Task objective
For every line in the material, output its text exactly and exclude any image it holds.

Supplied records
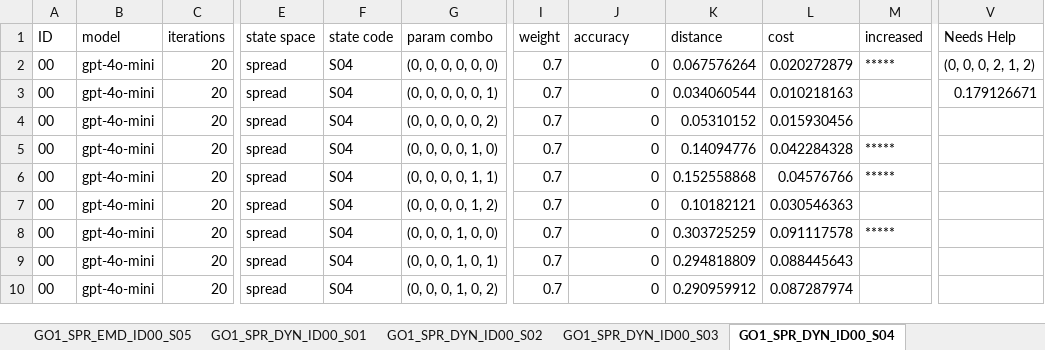
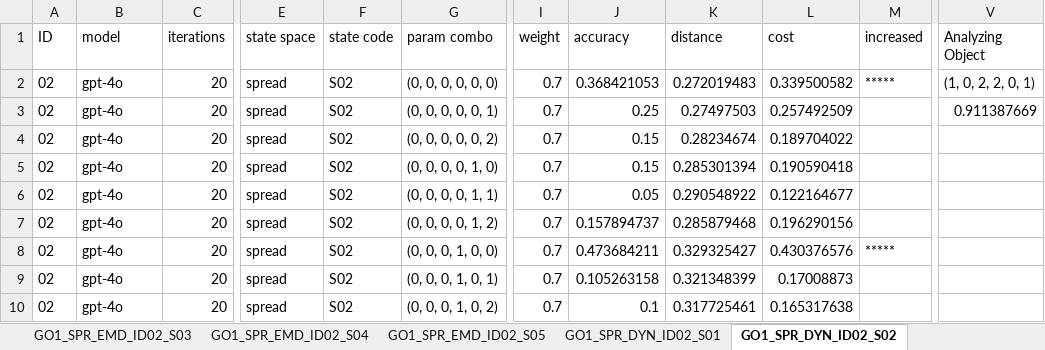
Before and after one commit to liamreneroy/LLM_vocab_optimization, an Excel workbook: data/selected_poses/optimization_outputs.xlsx, sheet GO1_SPR_DYN_ID02_S02, drawn as a sheet; only a part is shown, gaps mark what is left out; values as stored, in another font and other column widths than the file's, no borders; the diff covers the shown part only; the diff names each change by its address in the sheet, - before the commit and + after, or states it on an @@ line.

```diff
--- a/data/selected_poses/optimization_outputs.xlsx (sheet GO1_SPR_DYN_ID02_S02)
+++ b/data/selected_poses/optimization_outputs.xlsx (sheet GO1_SPR_DYN_ID02_S02)
-sheet tab: GO1_SPR_EMD_ID00_S05
+sheet tab: GO1_SPR_EMD_ID02_S03
-sheet tab: GO1_SPR_DYN_ID00_S01
+sheet tab: GO1_SPR_EMD_ID02_S04
-sheet tab: GO1_SPR_DYN_ID00_S02
+sheet tab: GO1_SPR_EMD_ID02_S05
-sheet tab: GO1_SPR_DYN_ID00_S03
+sheet tab: GO1_SPR_DYN_ID02_S01
-sheet tab: GO1_SPR_DYN_ID00_S04
+sheet tab: GO1_SPR_DYN_ID02_S02
-V1: Needs Help
+V1: Analyzing Object
-A2:A10 (ID): 00
+A2:A10 (ID): 02
-B2:B10 (model): gpt-4o-mini
+B2:B10 (model): gpt-4o
-F2:F10 (state code): S04
+F2:F10 (state code): S02
-J2 (accuracy): 0
+J2 (accuracy): 0.368421053
-K2 (distance): 0.067576264
+K2 (distance): 0.272019483
-L2 (cost): 0.020272879
+L2 (cost): 0.339500582
-V2 (Analyzing Object): (0, 0, 0, 2, 1, 2)
+V2 (Analyzing Object): (1, 0, 2, 2, 0, 1)
-J3 (accuracy): 0
+J3 (accuracy): 0.25
-K3 (distance): 0.034060544
+K3 (distance): 0.27497503
-L3 (cost): 0.010218163
+L3 (cost): 0.257492509
-V3 (Analyzing Object): 0.179126671
+V3 (Analyzing Object): 0.911387669
-J4:J5 (accuracy): 0
+J4:J5 (accuracy): 0.15
-K4 (distance): 0.05310152
+K4 (distance): 0.28234674
-L4 (cost): 0.015930456
+L4 (cost): 0.189704022
-K5 (distance): 0.14094776
+K5 (distance): 0.285301394
-L5 (cost): 0.042284328
+L5 (cost): 0.190590418
-M5:M6 (increased): *****
+M5:M6 (increased): (empty)
-J6 (accuracy): 0
+J6 (accuracy): 0.05
-K6 (distance): 0.152558868
+K6 (distance): 0.290548922
-L6 (cost): 0.04576766
+L6 (cost): 0.122164677
-J7 (accuracy): 0
+J7 (accuracy): 0.157894737
-K7 (distance): 0.10182121
+K7 (distance): 0.285879468
-L7 (cost): 0.030546363
+L7 (cost): 0.196290156
-J8 (accuracy): 0
+J8 (accuracy): 0.473684211
-K8 (distance): 0.303725259
+K8 (distance): 0.329325427
-L8 (cost): 0.091117578
+L8 (cost): 0.430376576
-J9 (accuracy): 0
+J9 (accuracy): 0.105263158
-K9 (distance): 0.294818809
+K9 (distance): 0.321348399
-L9 (cost): 0.088445643
+L9 (cost): 0.17008873
-J10 (accuracy): 0
+J10 (accuracy): 0.1
-K10 (distance): 0.290959912
+K10 (distance): 0.317725461
-L10 (cost): 0.087287974
+L10 (cost): 0.165317638
```
Also changed, not shown: 1889 edited cells elsewhere in this sheet, sheet GO1_SPR_DYN_ID02_S04, sheet GO1_SPR_DYN_ID02_S05, sheet JAC_MIN_EMD_ID02_S03, sheet JAC_MIN_EMD_ID02_S02, sheet JAC_SPR_EMD_ID02_S05, sheet JAC_SPR_EMD_ID02_S04, 34 more sheets, other sheet tabs, 20 other files.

Answer to this problem
Before and after one commit to liamreneroy/LLM_vocab_optimization, an Excel workbook: data/selected_poses/optimization_outputs.xlsx, sheet GO1_SPR_DYN_ID02_S02, drawn as a sheet; only a part is shown, gaps mark what is left out; values as stored, in another font and other column widths than the file's, no borders; the diff covers the shown part only; the diff names each change by its address in the sheet, - before the commit and + after, or states it on an @@ line.

```diff
--- a/data/selected_poses/optimization_outputs.xlsx (sheet GO1_SPR_DYN_ID02_S02)
+++ b/data/selected_poses/optimization_outputs.xlsx (sheet GO1_SPR_DYN_ID02_S02)
-sheet tab: GO1_SPR_EMD_ID00_S05
+sheet tab: GO1_SPR_EMD_ID02_S03
-sheet tab: GO1_SPR_DYN_ID00_S01
+sheet tab: GO1_SPR_EMD_ID02_S04
-sheet tab: GO1_SPR_DYN_ID00_S02
+sheet tab: GO1_SPR_EMD_ID02_S05
-sheet tab: GO1_SPR_DYN_ID00_S03
+sheet tab: GO1_SPR_DYN_ID02_S01
-sheet tab: GO1_SPR_DYN_ID00_S04
+sheet tab: GO1_SPR_DYN_ID02_S02
-V1: Needs Help
+V1: Analyzing Object
-A2:A10 (ID): 00
+A2:A10 (ID): 02
-B2:B10 (model): gpt-4o-mini
+B2:B10 (model): gpt-4o
-F2:F10 (state code): S04
+F2:F10 (state code): S02
-J2 (accuracy): 0
+J2 (accuracy): 0.368421053
-K2 (distance): 0.067576264
+K2 (distance): 0.272019483
-L2 (cost): 0.020272879
+L2 (cost): 0.339500582
-V2 (Analyzing Object): (0, 0, 0, 2, 1, 2)
+V2 (Analyzing Object): (1, 0, 2, 2, 0, 1)
-J3 (accuracy): 0
+J3 (accuracy): 0.25
-K3 (distance): 0.034060544
+K3 (distance): 0.27497503
-L3 (cost): 0.010218163
+L3 (cost): 0.257492509
-V3 (Analyzing Object): 0.179126671
+V3 (Analyzing Object): 0.911387669
-J4:J5 (accuracy): 0
+J4:J5 (accuracy): 0.15
-K4 (distance): 0.05310152
+K4 (distance): 0.28234674
-L4 (cost): 0.015930456
+L4 (cost): 0.189704022
-K5 (distance): 0.14094776
+K5 (distance): 0.285301394
-L5 (cost): 0.042284328
+L5 (cost): 0.190590418
-M5:M6 (increased): *****
+M5:M6 (increased): (empty)
-J6 (accuracy): 0
+J6 (accuracy): 0.05
-K6 (distance): 0.152558868
+K6 (distance): 0.290548922
-L6 (cost): 0.04576766
+L6 (cost): 0.122164677
-J7 (accuracy): 0
+J7 (accuracy): 0.157894737
-K7 (distance): 0.10182121
+K7 (distance): 0.285879468
-L7 (cost): 0.030546363
+L7 (cost): 0.196290156
-J8 (accuracy): 0
+J8 (accuracy): 0.473684211
-K8 (distance): 0.303725259
+K8 (distance): 0.329325427
-L8 (cost): 0.091117578
+L8 (cost): 0.430376576
-J9 (accuracy): 0
+J9 (accuracy): 0.105263158
-K9 (distance): 0.294818809
+K9 (distance): 0.321348399
-L9 (cost): 0.088445643
+L9 (cost): 0.17008873
-J10 (accuracy): 0
+J10 (accuracy): 0.1
-K10 (distance): 0.290959912
+K10 (distance): 0.317725461
-L10 (cost): 0.087287974
+L10 (cost): 0.165317638
```
Also changed, not shown: 1889 edited cells elsewhere in this sheet, sheet GO1_SPR_DYN_ID02_S04, sheet GO1_SPR_DYN_ID02_S05, sheet JAC_MIN_EMD_ID02_S03, sheet JAC_MIN_EMD_ID02_S02, sheet JAC_SPR_EMD_ID02_S05, sheet JAC_SPR_EMD_ID02_S04, 34 more sheets, other sheet tabs, 20 other files.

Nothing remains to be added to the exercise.